Though foundational to the study of art history, Greco-Roman visual culture is often sidelined by the modern, and overshadowed by its own cultural and intellectual reception. Recent scholarship, however, has meticulously unpacked the discipline’s formative narratives, while building on archaeological and literary studies in order to locate its objects of analysis more precisely within the dynamic cultural frameworks that produced them, and that were in turn shaped by them. Focusing on a passage from Pliny the Elder’s Natural History (arguably the urtext of classical art history), this paper explores the perennial question of how the material stuff of antiquity can be most effectively yoked to the thinking and sensing bodies that inhabited it, arguing that closer attention to ancient engagements with materialism can alert us to models of image-making and viewing that are both conceptually and physically grounded in Greco-Roman practices of production, sense perception, and interpretation.

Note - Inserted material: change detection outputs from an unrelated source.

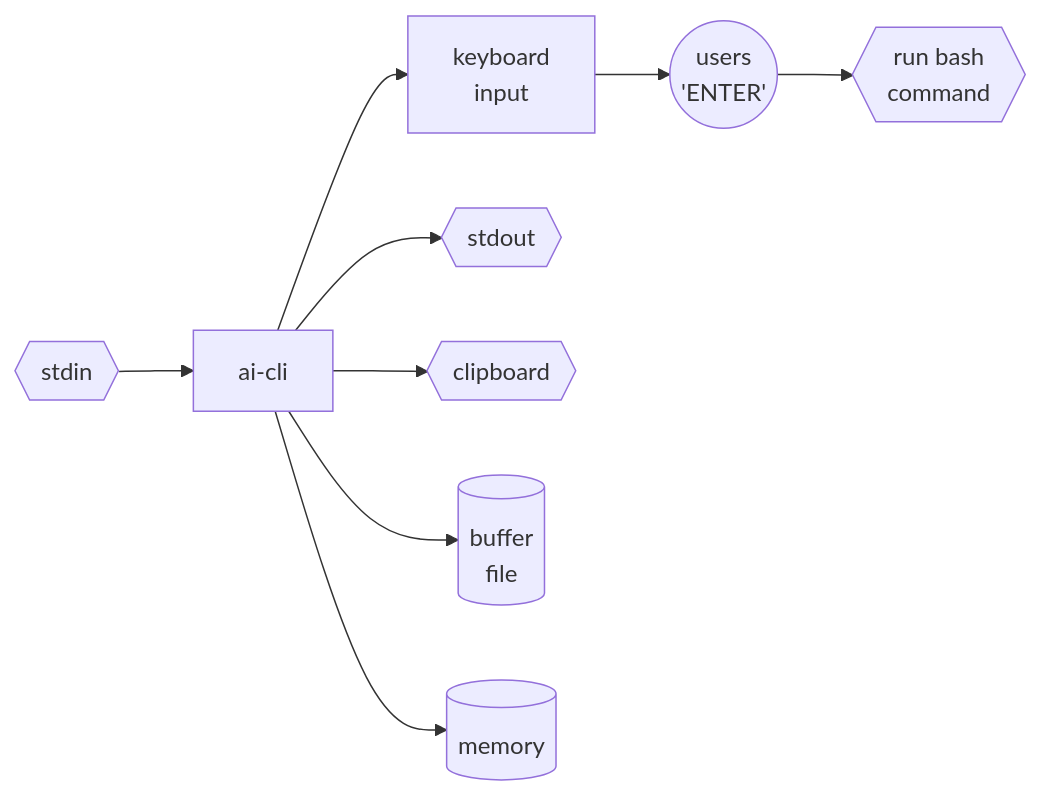
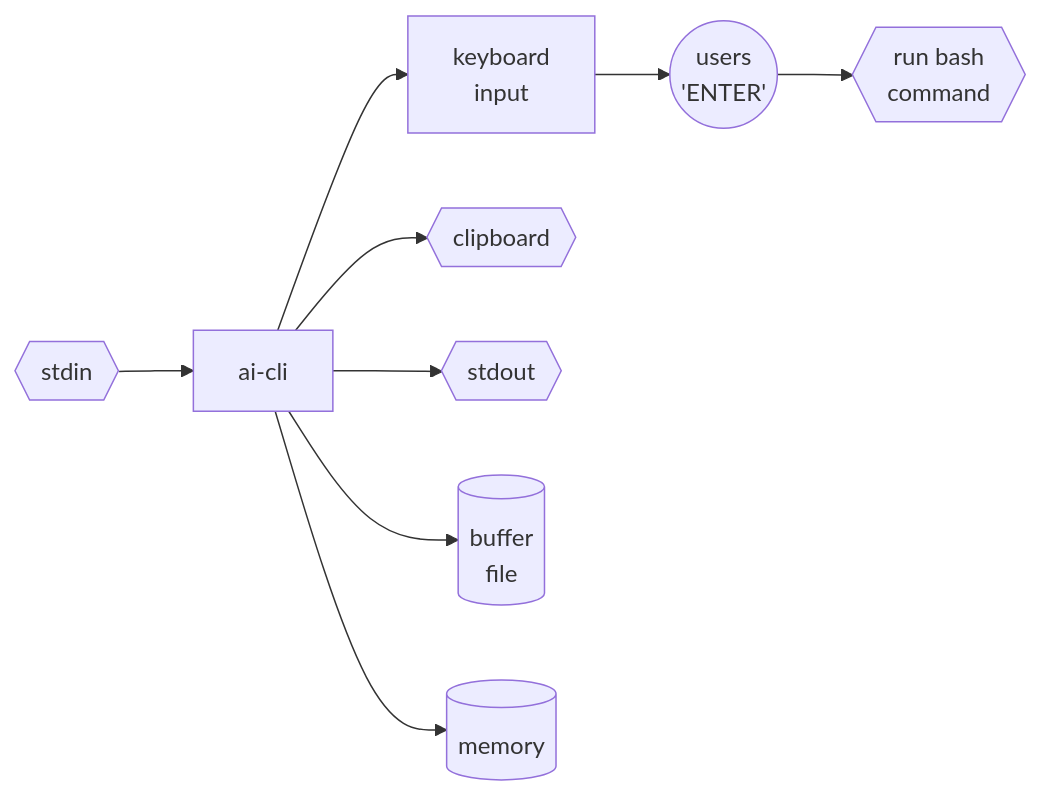
One commit to johnthesmith/ai-cli changed the first of 2 diagrams in README.md. Above: the diagram before and after it, drawn with Mermaid.

Commit message:
Auto commit

````diff
--- a/README.md
+++ b/README.md
@@ -30,15 +30,15 @@
 ```mermaid
 flowchart LR    
     keyboard[ keyboard \n input ]
+    clipboard{{clipboard}}
     stdout{{stdout}}
     stdin{{stdin}}
-    clipboard{{clipboard}}
     buffer[(buffer \n file)] 
     memory[(memory)]
     ai[ai-cli] 
     bash{{run bash \n command}}
     user((users \n 'ENTER'))
 
     keyboard --> user --> bash
-    stdin --> ai --> keyboard & stdout & memory & buffer & clipboard
+    stdin --> ai --> keyboard &  memory & buffer & clipboard & stdout
 ```
````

One day in the 1940s, the classicist Eric Dodds was viewing the Parthenon sculptures in the British Museum when a young man admitted to him, “I know it’s an awful thing to confess, but this Greek stuff doesn’t move me one bit! It’s all so terribly rational!” For Dodds, it was unsurprising to find this attitude among young people “trained on African and Aztec art, and on the work of such men as Modigliani and Henry Moore.” The encounter prompted his disciplinary intervention The Greeks and the Irrational, which opened shadowy byways–such as divine possession, dream-visions, and magic–to a generation seeking a less “rational” antiquity than that illuminated by the cold light of Hellas. For all their rampaging centaurs, swirling drapery, and heaving divinities, the Parthenon sculptures themselves would not feature in this rediscovery of Greek primitivism, but remained suspended in the “noble simplicity and quiet grandeur” that Johann Joachim Winckelmann first identified in the art of antiquity in 1755. It would take several decades before the Parthenon, too, found its narrative of irrationality, in Joan Connelly’s controversial suggestion that the central scene of its famed frieze depicts not a joyful civic ritual in honor of the goddess Athena, but a dark origin myth of human sacrifice. . . .